At Mahabelly in Saket, all is set for their eighth sadhya, when a day comprises serving no less 350-400 festive meals a day. “When we started out in 2015, sadhya wasn’t super mainstream in Delhi; for a Malayali, it is non-negotiable,” says Thomas Fenn, its co-founder, adding, “In fact, even on a non-sadhya day, Malayali cuisine has many takers in Delhi, but sadhya is among rare days that lends itself to an all-vegetarian fare. So it appeals to a much wider set of people.”
There’s buzz about the 10-day harvest festival at Malayali food hubs across Delhi, which include cafe style joints, stalls, and even the shops selling ingredients, that are concentrated in and around Saket, INA Market, Malviya Nagar and Mayur Vihar. Even home chefs specialising in the cuisine have opened up for pre-orders.
Rekha Natarajan, a publisher turned home chef, who started Beetroute in 2019, says, “There is a whole lot of people who want to do sadhya at home, and since many people in Delhi are living as nuclear families, it may not be possible for them to source it all and dish out 25-30 items for the feast. So, many Malayali and south Indian families order from home chefs and cloud kitchens.”

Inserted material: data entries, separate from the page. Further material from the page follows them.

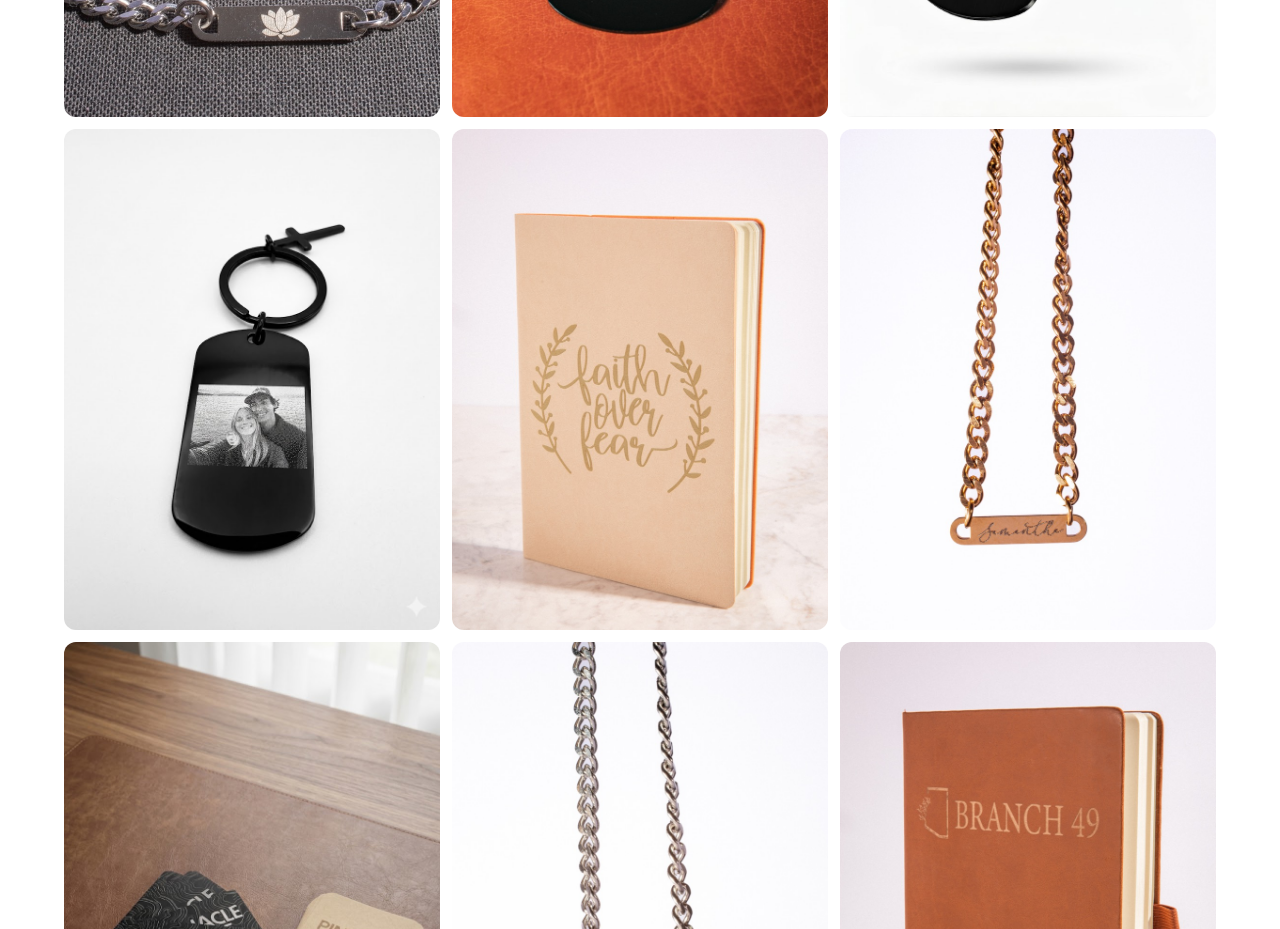
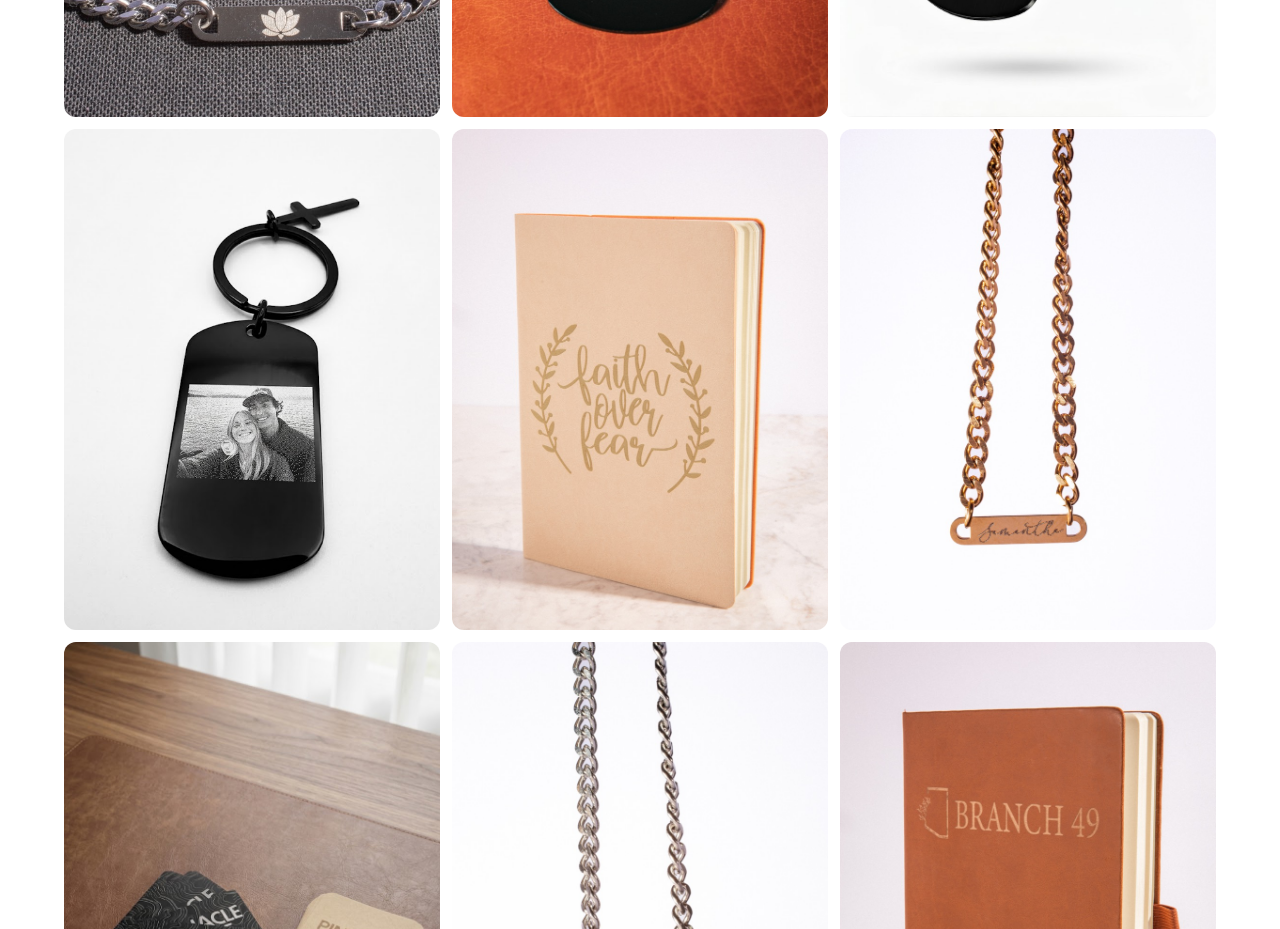
Before and after one commit to spencerwalraven/limitless-engraving, a plain HTML site: page gallery.html in a window 1280 px wide. Shown: the part 6400-7329 px from the top of the page. Drawn offline with nearby package versions, Linux system fonts and the light colour scheme; a web font is replaced by a local one.

Commit message:
Replace keychain couple photo with better version
Co-Authored-By: Claude Opus 4.6 (1M context) <noreply@anthropic.com>

```diff
--- a/gallery.html
+++ b/gallery.html
@@ -390,7 +390,7 @@
         <div class="overlay"><div class="overlay-text">Keychain<span>Photo Engraving</span></div></div>
       </div>
       <div class="masonry-item" data-category="keychain" onclick="openLightbox(34)">
-        <img src="images/keychain-pro-2.jpg" alt="Photo Engraved Keychain" loading="lazy">
+        <img src="images/keychain-pro-2.png" alt="Photo Engraved Keychain" loading="lazy">
         <div class="overlay"><div class="overlay-text">Keychain<span>Photo Engraving</span></div></div>
       </div>
       <div class="masonry-item" data-category="journal" onclick="openLightbox(22)">
```
Also changed, not shown: product.html (+1 -1 lines), images/keychain-pro-2.png (added).
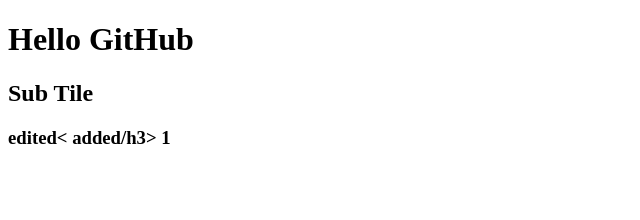
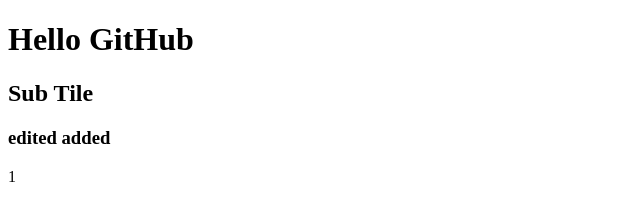
Before and after one commit to wtham1004/first-repository, a plain HTML site: page index.html in a window 1280 px wide. Shown: the full height of the page, 0-640 px from the left. Drawn offline with Linux system fonts and the light colour scheme.

Commit message:
no message

```diff
--- a/index.html
+++ b/index.html
@@ -10,6 +10,6 @@
     <body>
         <h1>Hello GitHub</h1>
         <h2>Sub Tile</h2>
-        <h3>edited< added/h3>
+        <h3>edited added</h3>
     </body>1
     </html>
```
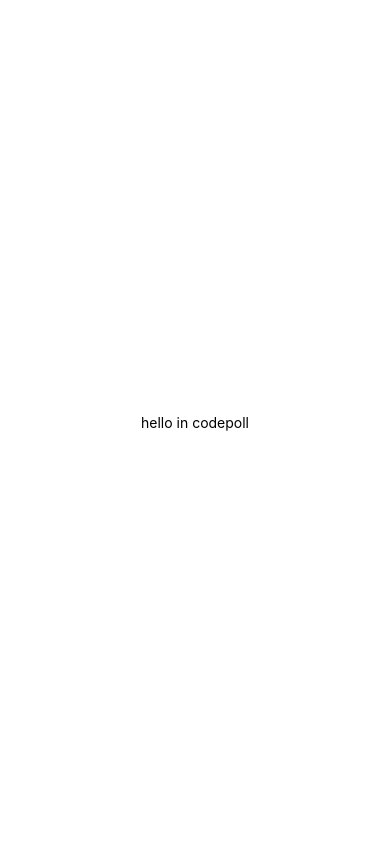
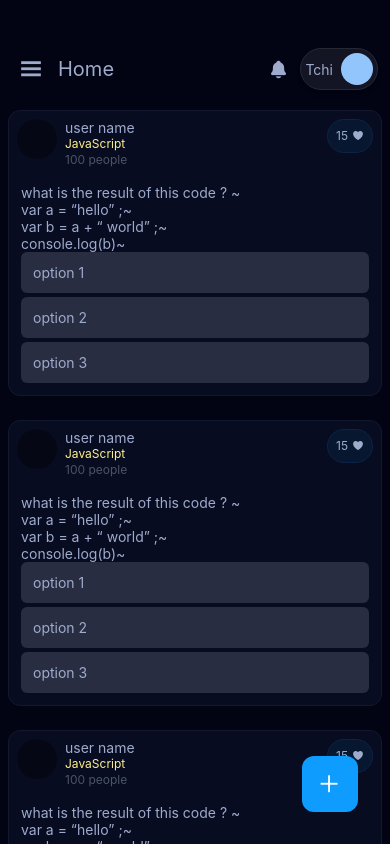
Before and after one commit to tchisama/codepoll, a React Native app: screen / in a window 390 px wide. Built offline with nearby package versions, Linux system fonts and the light colour scheme.

Commit message:
home ui done

```diff
--- a/App.js
+++ b/App.js
@@ -1,11 +1,12 @@
 import { StatusBar } from 'expo-status-bar';
 import { StyleSheet, Text, View } from 'react-native';
+import Home from './screens/Home';
+import { colors } from './public/Colors';
 
 export default function App() {
   return (
     <View style={styles.container}>
-      <Text>hello in codepoll</Text>
-      <StatusBar style="auto" />
+      <Home/>
     </View>
   );
 }
@@ -13,7 +14,7 @@ export default function App() {
 const styles = StyleSheet.create({
   container: {
     flex: 1,
-    backgroundColor: '#fff',
+    backgroundColor: colors.backgroundDark,
     alignItems: 'center',
     justifyContent: 'center',
   },
--- a/babel.config.js
+++ b/babel.config.js
@@ -2,5 +2,6 @@ module.exports = function(api) {
   api.cache(true);
   return {
     presets: ['babel-preset-expo'],
+    plugins: ["nativewind/babel"],
   };
 };
--- a/package.json
+++ b/package.json
@@ -11,8 +11,10 @@
   "dependencies": {
     "expo": "~48.0.15",
     "expo-status-bar": "~1.4.4",
+    "nativewind": "^2.0.11",
     "react": "18.2.0",
-    "react-native": "0.71.7"
+    "react-native": "0.71.7",
+    "tailwindcss": "^3.3.2"
   },
   "devDependencies": {
     "@babel/core": "^7.20.0"
--- /dev/null
+++ b/public/Colors.js
@@ -0,0 +1,12 @@
+export const colors ={
+    backgroundDark:"#020414",
+    background:"#080C21",
+    button:"#071730",
+    buttonBorder:"#0C2346",
+    border:"#14182F",
+    primary: "#0E9CFF",
+    secondary: "#0E9CFF",
+    white:"#9EABCC",
+    whiteDark:"#242934",
+    gray:"#292D41"
+}
--- /dev/null
+++ b/screens/Home.jsx
@@ -0,0 +1,37 @@
+import { View, Text, TouchableOpacity, ScrollView } from "react-native";
+import React from "react";
+import { SafeAreaView } from "react-native";
+import { colors } from "../public/Colors";
+import Ionicons from "@expo/vector-icons/Ionicons";
+import NavbarHome from "./components/NavbarHome";
+import Post from "./components/Post";
+
+const Home = () => {
+  return (
+    <SafeAreaView className={`flex-1 w-full`}>
+      <NavbarHome />
+      <TouchableOpacity style={{backgroundColor:colors.primary}} className="absolute rounded-xl bottom-8 right-8 z-50 w-14 h-14 justify-center items-center">
+        <Ionicons name="add" size={30} color={"#fff"} />
+      </TouchableOpacity>
+      <ScrollView className="flex-1  px-2">
+        <Post />
+        <Post />
+        <Post />
+        <Post />
+        <Post />
+        <Post />
+        <Post />
+        <Post />
+        <Post />
+        <Post />
+        <Post />
+        <Post />
+        <Post />
+        <Post />
+        <Post />
+      </ScrollView>
+    </SafeAreaView>
+  );
+};
+
+export default Home;
--- /dev/null
+++ b/screens/components/NavbarHome.jsx
@@ -0,0 +1,31 @@
+import { View, Text, TouchableOpacity } from 'react-native'
+import React from 'react'
+import { SafeAreaView } from 'react-native'
+import { colors } from '../../public/Colors'
+import Ionicons from '@expo/vector-icons/Ionicons';
+
+const NavbarHome = () => {
+  return (
+        <View className=" px-3 py-2 mt-10 w-full flex-row items-center justify-between">
+            <View className={"flex-row gap-x-2 items-center justify-between"}>
+                <TouchableOpacity className="p-1 rounded-full justify-center items-center">
+                    <Ionicons name="menu" size={30} color={colors.white} />
+                </TouchableOpacity>
+                <Text style={{color:colors.white}} className="text-xl">Home</Text>
+            </View>
+
+            <View className={"flex-row gap-x-1 items-center justify-between"}>
+                <TouchableOpacity className="p-2 rounded-full ">
+                    <Ionicons name="notifications" size={20} color={colors.white} />
+                </TouchableOpacity>
+                <TouchableOpacity style={{borderColor:colors.whiteDark}} className={"p-1 bg-[#fff1] border rounded-full  flex-row items-center shadow-md justify-between gap-x-2"}>
+                    <Text style={{color:colors.white}} >Tchi</Text>
+                    <View className="w-8 h-8 rounded-full bg-blue-300 overflow-hidden justify-center items-center">
+                    </View>
+                </TouchableOpacity>
+            </View>
+        </View>
+  )
+}
+
+export default NavbarHome
--- /dev/null
+++ b/screens/components/Post.jsx
@@ -0,0 +1,59 @@
+import { View, Text, TouchableOpacity, ImageComponent } from "react-native";
+import React from "react";
+import { colors } from "../../public/Colors";
+import Ionicons from "@expo/vector-icons/Ionicons";
+
+const Post = () => {
+  return (
+    <View
+      style={{ backgroundColor: colors.background, borderColor: colors.border }}
+      className="w-full rounded-xl p-2 my-3 border"
+    >
+      <View className="flex-row justify-between items-start">
+        <View className="flex-row gap-x-2">
+          <View className="w-10 h-10 bg-[#0006] rounded-full"></View>
+          <View>
+            <Text style={{ color: colors.white }}>user name</Text>
+            <Text className="text-yellow-200 text-xs">JavaScript</Text>
+            <View className="flex-row gap-x-1 items-center">
+              <Text className="text-xs text-gray-600">
+                100 people
+              </Text>
+            </View>
+          </View>
+        </View>
+        <TouchableOpacity
+          style={{
+            backgroundColor: colors.button,
+            borderColor: colors.buttonBorder,
+          }}
+          className="flex-row border justify-center rounded-full p-2 items-center "
+        >
+              <Text className="text-xs mr-1" style={{ color: colors.white }}>
+                15
+              </Text>
+          <Ionicons name="heart" size={12} color={colors.white} />
+        </TouchableOpacity>
+      </View>
+      <Text className="px-1 pt-4 " style={{color:colors.white}} >
+            what is the result of this code ? ~{"\n"}
+            var a = “hello” ;~{"\n"}
+            var b = a + “ world” ;~{"\n"}
+            console.log(b)~{"\n"}
+      </Text>
+      <View className="px-1">
+        <TouchableOpacity className="p-3 rounded-md mb-1" style={{backgroundColor:colors.gray,color:colors.white}}>
+            <Text style={{color:colors.white}}>option 1</Text>
+        </TouchableOpacity>
+        <TouchableOpacity className="p-3 rounded-md mb-1" style={{backgroundColor:colors.gray,color:colors.white}}>
+            <Text style={{color:colors.white}}>option 2</Text>
+        </TouchableOpacity>
+        <TouchableOpacity className="p-3 rounded-md mb-1" style={{backgroundColor:colors.gray,color:colors.white}}>
+            <Text style={{color:colors.white}}>option 3</Text>
+        </TouchableOpacity>
+      </View>
+    </View>
+  );
+};
+
+export default Post;
--- /dev/null
+++ b/tailwind.config.js
@@ -0,0 +1,11 @@
+/** @type {import('tailwindcss').Config} */
+module.exports = {
+  content: ["./App.{js,jsx,ts,tsx}",
+  "./screens/**/*.{js,jsx,ts,tsx}",
+
+],
+  theme: {
+    extend: {},
+  },
+  plugins: [],
+}
```
Also changed, not shown: 1 other file (tests, documents, lock files or other folders).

Natarajan says that initially, sadhya would be observed by Malayalis of all faiths – Hindus, Muslims and Christians – but now, it’s mostly limited to the Hindu families, even as the popularity of sadhya as “Malayali thali” is only growing, significantly among the non-south Indian people in Delhi. “Most dishes are gluten free and vegan, with little use of dairy, so it resonates with all,” she points out, adding, “Also, Delhi goes with trends, and right now, there’s a huge trend for regional home-style food.”
Fenn adds, “There was an upsurge of regional over multi-cuisine restaurants in Delhi around the time they opened. Among south Indian restaurants, most were clubbing food from various states – Andhra Pradesh, Kerala, Karnataka and Tamil Nadu – but we only wanted to be focussed on one.”
In terms of regular Kerala meals, he says, appam and stew is the most popular dish, while popular non-vegetarian offerings include those made with buff, pork or prawns. During the years of the pandemic and lockdown, besides home chefs, restaurants like Mahabelly had also started serving sadhya to people at their home, but Fenn says it can be a confusing meal, and you won’t know what is what. So, they would offer orientation on how to serve, what is to be eaten hot or cold.
During the sadhya days, even the pan-south Indian restaurants in Delhi (lately, there have been several good ones such as Padmanabhan, Savya Rasa and Naviedyam) focus on the Kerala cuisine. For instance, Savya Rasa (with multiple outlets) has rolled out one of the largest Onam spreads in Delhi for five days, with 30 dishes made using family recipes – inji puli, sambharam, chakka chips, erissery, thoran, kootu curry, two types of payasam and a variety of other curries and chutneys accompanied by pappadam and rice.
Says Brand Chef Sheik Mohideen, “Onasadya, always eaten by hand, typically comprises 25- 30 items balancing the six fundamental flavours — sweet, sour, salty, bitter, pungent and astringent. The feast is a combination of Ayurveda and native wisdom, and has been observed ever since the festival has been celebrated.”